Other than the Dred Scott case, there is probably no more universally despised Supreme Court ruling than the Plessy v. Ferguson decision. Today, I’d like to talk about:

  1. Why has there been such a unanimous revision of this opinion?

  2. How can we think about and teach about Plessy in new ways?

I. Into: Teaching Plessy.

A. How Do You Do It?

First, let’s talk about teaching Plessy.

How many of you teach about Plessy? (Show of hands.)

What do your kids know about the case before you teach it?

Let me get 2-3 volunteers to talk briefly about how they teach Plessy.

B. Plessy v. Brown

One classic way to teach the Plessy case is to compare it to the Brown case that overturned it. This is, in fact, how I teach Plessy in the survey course and it’s one of the suggestions for teachers on a website called “” That website gives you a handy chart to compare the sole dissenting opinion in the Plessy case (written by Justice John Marshall Harlan) to the (unanimous) majority opinion in Brown (written by Chief Justice Earl Warren).
Let’s compare the two excerpts from these decisions ourselves.

Take a minute to write one sentence explaining how the decisions are similar and one sentence explaining how they are different.

How are they similar and how are they different?

Why was Harlan the sole dissenter in 1896?

Why was the reversal unanimous in 1954?
C. Drawing Plessy

Another way to teach Plessy is to ask students to draw a political cartoon that takes a position either for or against the decision, once you’ve explained the case to them. I might give students just the barest of outlines and ask them to draw a cartoon.
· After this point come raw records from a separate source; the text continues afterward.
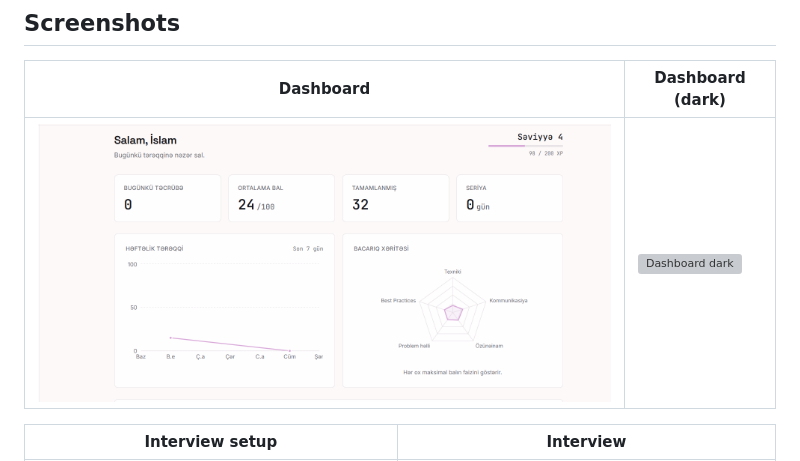
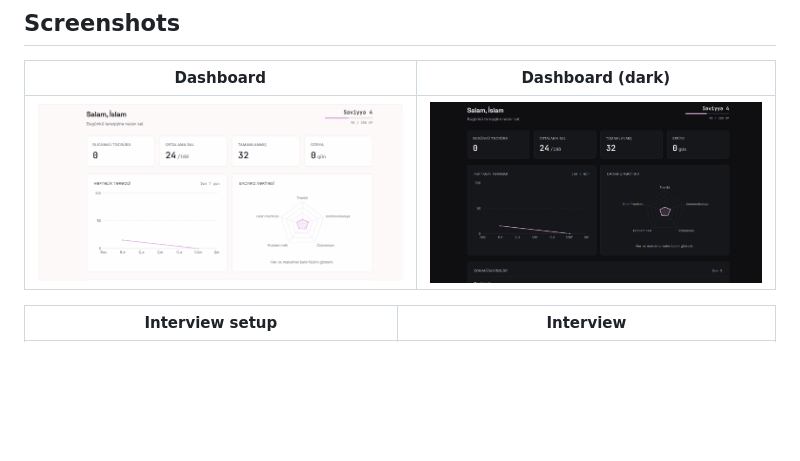
Before and after one commit to IslamCabarli/InterviewPilot-AI, a Markdown page: README.md, the part around the change. Rendered like a GitHub page; blank space fills up the shorter version; grey boxes are pictures that could not be loaded.

Commit message:
fix: add dashboard-dark picture

```diff
--- a/README.md
+++ b/README.md
@@ -26,7 +26,7 @@ and your voice, CV and answers never leave your machine.
 
 | Dashboard | Dashboard (dark) |
 |---|---|
-| ![Dashboard](docs/screenshots/dashboard.png) | ![Dashboard dark](docs/screenshots/dashboard-dark.png![img.png](img.png)) |
+| ![Dashboard](docs/screenshots/dashboard.png) | ![Dashboard dark](docs/screenshots/dashboard-dark.png) |
 
 | Interview setup | Interview |
 |---|---|
```
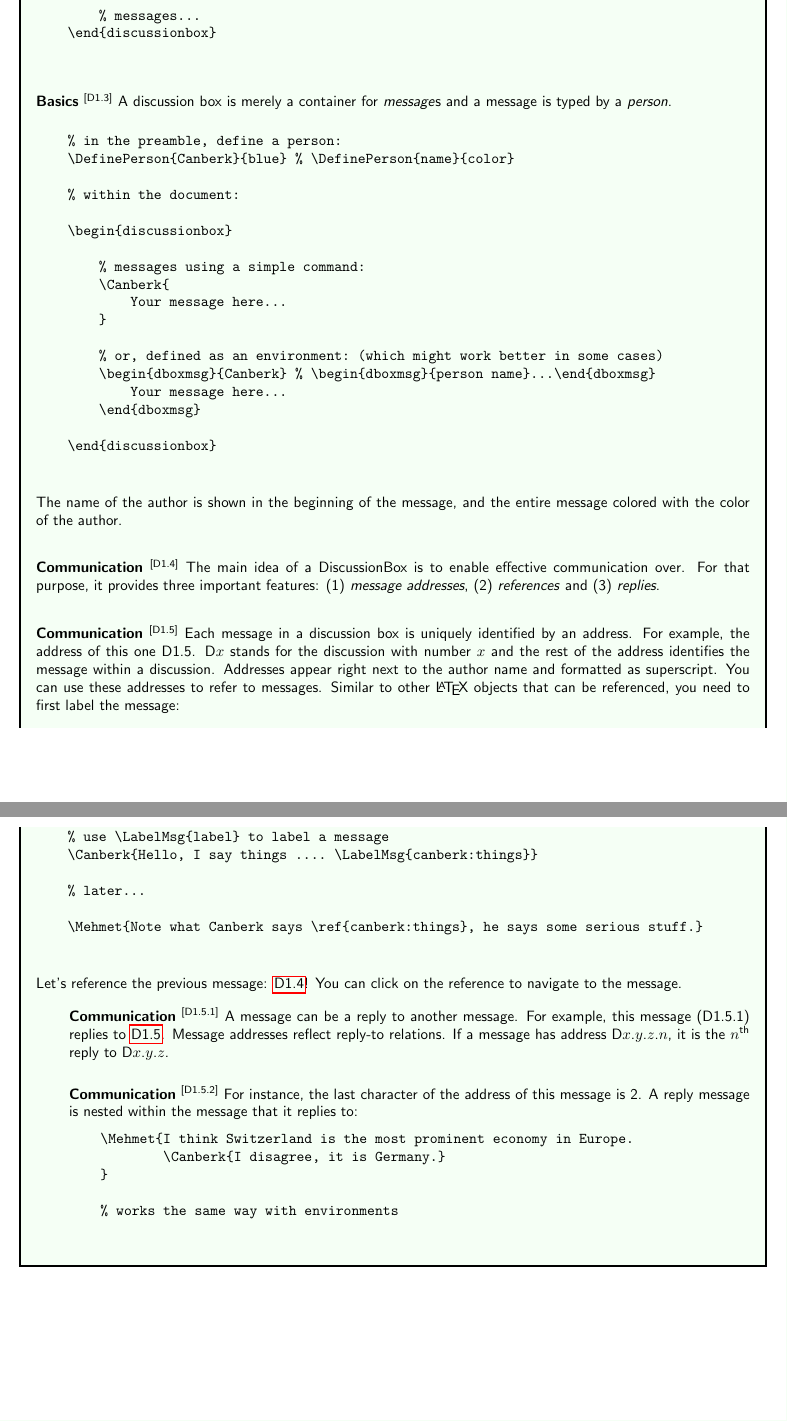
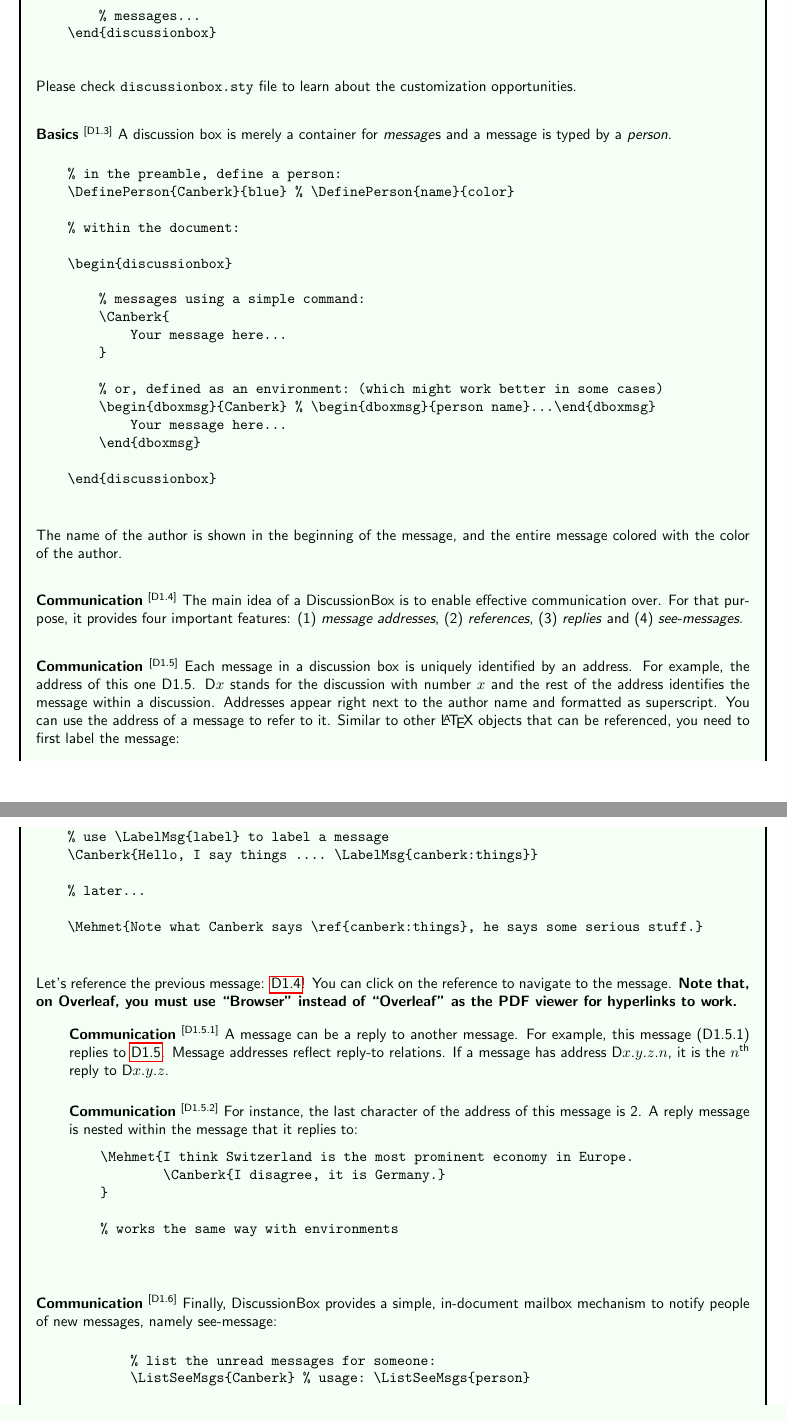
Before and after one commit to jnbrq/latex-discussionbox, a LaTeX document (tutorial.tex): two parts of pages 1 and 2 of 2, joined at a grey line, cut so that both start at the same text. Compiled offline with pdfLaTeX.

Commit message:
Update tutorial and examples.

```diff
--- a/tutorial.tex
+++ b/tutorial.tex
@@ -33,6 +33,8 @@
         % messages...
     \end{discussionbox}
         \end{verbatim}
+
+        Please check \texttt{discussionbox.sty} file to learn about the customization opportunities.
     \end{dboxmsg}
 
     \begin{dboxmsg}{Basics}
@@ -64,14 +66,15 @@
 
     \Communication{\LabelMsg{msg:msg1}
         The main idea of a DiscussionBox is to enable effective communication over.
-        For that purpose, it provides three important features: (1) \textit{message addresses}, (2) \textit{references} and (3) \textit{replies}.
+        For that purpose, it provides four important features:
+        (1) \textit{message addresses}, (2) \textit{references}, (3) \textit{replies} and (4) \textit{see-messages}.
     }
     \begin{dboxmsg}{Communication}
         Each message in a discussion box is uniquely identified by an address.
         For example, the address of this one \dbox{msgaddr}.
         D$x$ stands for the discussion with number $x$ and the rest of the address identifies the message within a discussion.
         Addresses appear right next to the author name and formatted as superscript.
-        You can use these addresses to refer to messages.
+        You can use the address of a message to refer to it.
         Similar to other \LaTeX{} objects that can be referenced, you need to first label the message:
 
         \begin{verbatim}
@@ -85,6 +88,7 @@
 
         \noindent Let's reference the previous message: \ref{msg:msg1}!
         You can click on the reference to navigate to the message.
+        \textbf{Note that, on Overleaf, you must use ``Browser'' instead of ``Overleaf'' as the PDF viewer for hyperlinks to work.}
         \LabelMsg{msg:msg2}
 
         \begin{dboxmsg}{Communication}
@@ -105,6 +109,23 @@
             \end{verbatim}
         \end{dboxmsg}
     \end{dboxmsg}
+
+    \begin{dboxmsg}{Communication}
+        Finally, DiscussionBox provides a simple, in-document mailbox mechanism to notify people of new messages, namely see-message:
+
+        \begin{verbatim}
+            % list the unread messages for someone:
+            \ListSeeMsgs{Canberk} % usage: \ListSeeMsgs{person}
+
+            % mark a message unread for someone:
+            % usage: \SeeMsg{person}
+            \Mehmet{
+                Canberk should see this! \SeeMsg{Canberk}
+            }
+        \end{verbatim}
+
+        The person who read the message marked to be seen can unmark it by removing \verb|\SeeMsg{...}|.
+    \end{dboxmsg}
 \end{discussionbox}
 
 \end{document}
```
Also changed, not shown: example.tex (+1 -1 lines), example.pdf, tutorial.pdf.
Louisiana passed a law in the early 1890s segregating railroad cars by race, making it so that blacks rode in one car and whites in another. In 1892, Homer Plessy, a light-skinned black man (1/8ths African American), challenged the law by riding in a white RR car. He was arrested, and the Supreme Court ultimately used his case to decide on the Constitutionality of racial segregation. In the majority opinion in Plessy v. Ferguson, the Court ruled that separate facilities were constitutional as long as they were equal. This became known as the “separate, but equal” doctrine.
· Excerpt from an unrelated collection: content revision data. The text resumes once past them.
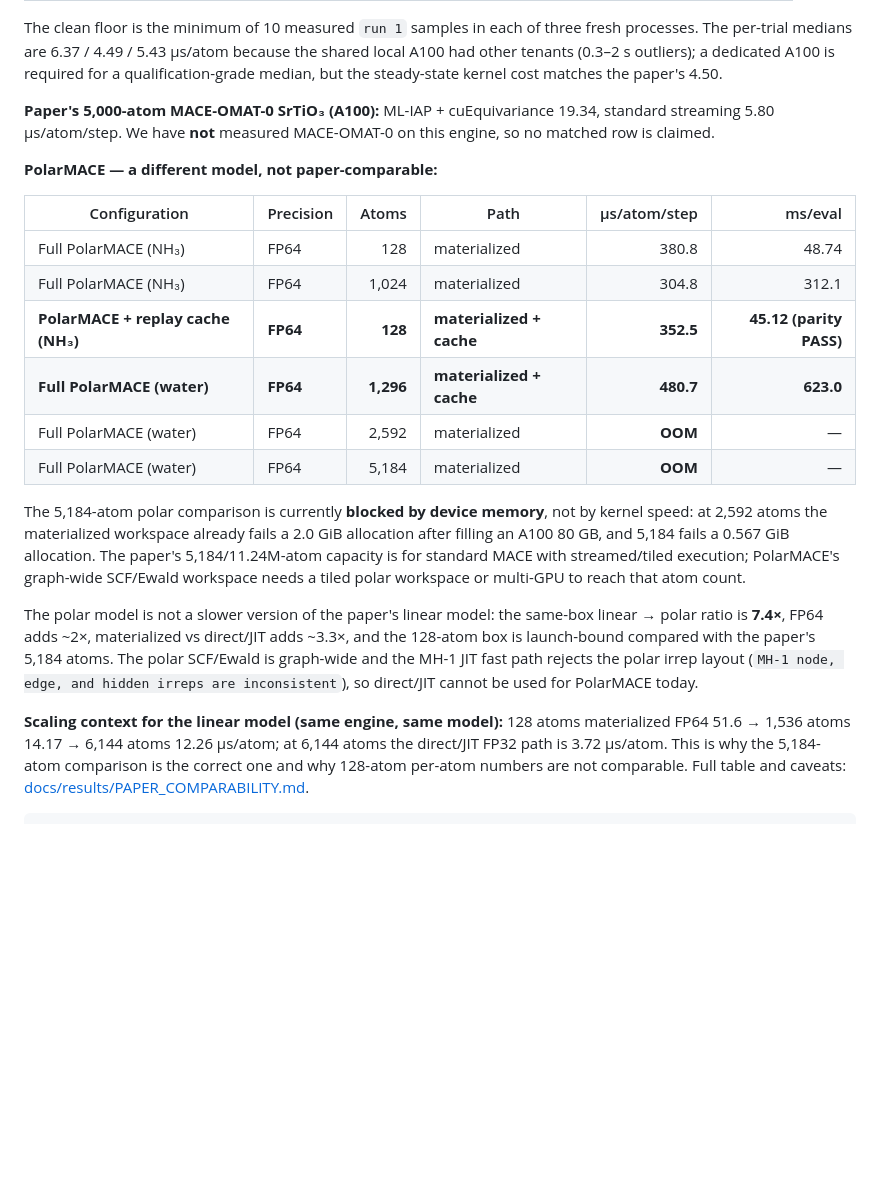
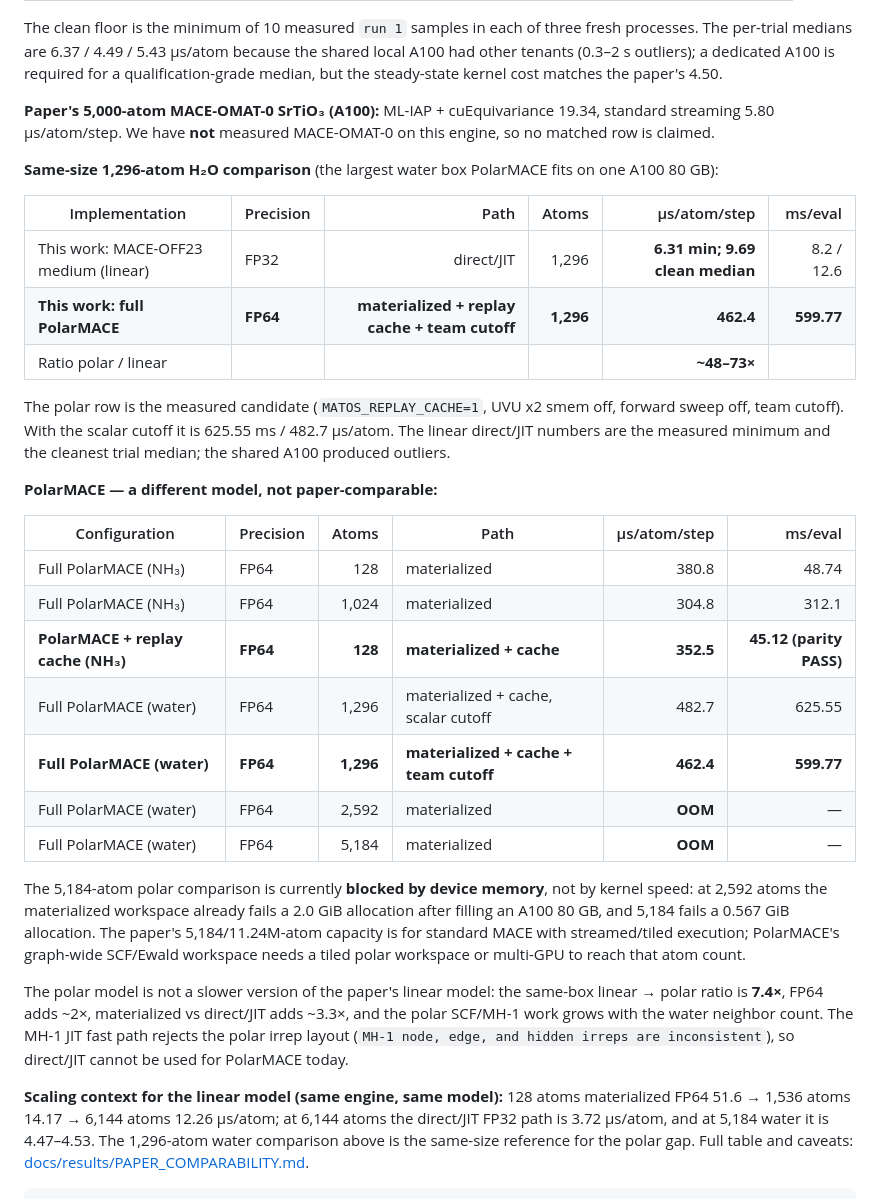
Before and after one commit to Yong-Q/symmetrix-polar, a Markdown page: README.md, the part around the change. Drawn GitHub-style; blank space fills up the shorter version.

Commit message:
docs: use 1,296-atom H2O as the same-size reference; add measured long-range Ewald fractions

```diff
--- a/README.md
+++ b/README.md
@@ -236,6 +236,20 @@ cost matches the paper's 4.50.
 19.34, standard streaming 5.80 µs/atom/step. We have **not** measured
 MACE-OMAT-0 on this engine, so no matched row is claimed.
 
+**Same-size 1,296-atom H₂O comparison** (the largest water box PolarMACE fits
+on one A100 80 GB):
+
+| Implementation | Precision | Path | Atoms | µs/atom/step | ms/eval |
+|---|---|---:|---:|---:|---:|
+| This work: MACE-OFF23 medium (linear) | FP32 | direct/JIT | 1,296 | **6.31 min; 9.69 clean median** | 8.2 / 12.6 |
+| **This work: full PolarMACE** | **FP64** | **materialized + replay cache + team cutoff** | **1,296** | **462.4** | **599.77** |
+| Ratio polar / linear | | | | **~48–73×** | |
+
+The polar row is the measured candidate (`MATOS_REPLAY_CACHE=1`, UVU x2 smem
+off, forward sweep off, team cutoff). With the scalar cutoff it is 625.55 ms /
+482.7 µs/atom. The linear direct/JIT numbers are the measured minimum and the
+cleanest trial median; the shared A100 produced outliers.
+
 **PolarMACE — a different model, not paper-comparable:**
 
 | Configuration | Precision | Atoms | Path | µs/atom/step | ms/eval |
@@ -243,7 +257,8 @@ MACE-OMAT-0 on this engine, so no matched row is claimed.
 | Full PolarMACE (NH₃) | FP64 | 128 | materialized | 380.8 | 48.74 |
 | Full PolarMACE (NH₃) | FP64 | 1,024 | materialized | 304.8 | 312.1 |
 | **PolarMACE + replay cache (NH₃)** | **FP64** | **128** | **materialized + cache** | **352.5** | **45.12 (parity PASS)** |
-| **Full PolarMACE (water)** | **FP64** | **1,296** | **materialized + cache** | **480.7** | **623.0** |
+| Full PolarMACE (water) | FP64 | 1,296 | materialized + cache, scalar cutoff | 482.7 | 625.55 |
+| **Full PolarMACE (water)** | **FP64** | **1,296** | **materialized + cache + team cutoff** | **462.4** | **599.77** |
 | Full PolarMACE (water) | FP64 | 2,592 | materialized | **OOM** | — |
 | Full PolarMACE (water) | FP64 | 5,184 | materialized | **OOM** | — |
 
@@ -256,17 +271,16 @@ tiled polar workspace or multi-GPU to reach that atom count.
 
 The polar model is not a slower version of the paper's linear model: the
 same-box linear → polar ratio is **7.4×**, FP64 adds ~2×, materialized vs
-direct/JIT adds ~3.3×, and the 128-atom box is launch-bound compared with the
-paper's 5,184 atoms. The polar SCF/Ewald is graph-wide and the MH-1 JIT fast
-path rejects the polar irrep layout
+direct/JIT adds ~3.3×, and the polar SCF/MH-1 work grows with the water
+neighbor count. The MH-1 JIT fast path rejects the polar irrep layout
 (`MH-1 node, edge, and hidden irreps are inconsistent`), so direct/JIT cannot
 be used for PolarMACE today.
 
 **Scaling context for the linear model (same engine, same model):** 128 atoms
 materialized FP64 51.6 → 1,536 atoms 14.17 → 6,144 atoms 12.26 µs/atom; at
-6,144 atoms the direct/JIT FP32 path is 3.72 µs/atom. This is why the
-5,184-atom comparison is the correct one and why 128-atom per-atom numbers are
-not comparable. Full table and caveats:
+6,144 atoms the direct/JIT FP32 path is 3.72 µs/atom, and at 5,184 water it is
+4.47–4.53. The 1,296-atom water comparison above is the same-size reference
+for the polar gap. Full table and caveats:
 [docs/results/PAPER_COMPARABILITY.md](docs/results/PAPER_COMPARABILITY.md).
 
 
```
Also changed, not shown: docs/results/PAPER_COMPARABILITY.md (+25 -0 lines).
How do the pro-segregation cartoons depict Plessy? Why?

How do the anti-segregation cartoons depict him?

Where’s Ferguson in these drawings?
II. Rethinking Plessy

A. Redrawing Plessy

Let’s take a look at illustrations (and photos!) of Plessy done by others.

Why, if he was 1/8th African American, does he look so dark in these images?

This should make you think twice about using either internet or print images without first checking on the source and also thinking about the biases of the publisher. [As far as I know (though I haven’t done exhaustive research), there are no photographs or illustrations of Homer Plessy done during his lifetime. Extra Credit research challenge: see if you can find an authentic illustration before the institute ends.]

B. Who were Plessy and Ferguson?

The real Homer A. Plessy was a very light-skinned shoemaker, who probably could have passed for white. In fact, Plessy challenged Louisiana’s separate car law with the support of both a local African American/creole civil rights group and white-owned railroad companies.

Why would a white-owned RR company support Plessy’s challenge?

They didn’t want the added expense of buying separate cars unnecessarily.

John Howard Ferguson was a Massachusetts native who had moved to Louisiana after the Civil War. He was what southerners refer to as a “carpetbagger,” and he was a relatively liberal judge in the Louisiana state court system. Before ruling on the Plessy case, Ferguson had ruled on a similar case involving Daniel Desdunes (pass around photo) who was also 1/8ths black. Desdunes had ridden in a white car on an interstate rail line, and Ferguson ruled that interstate segregation was unconstitutional.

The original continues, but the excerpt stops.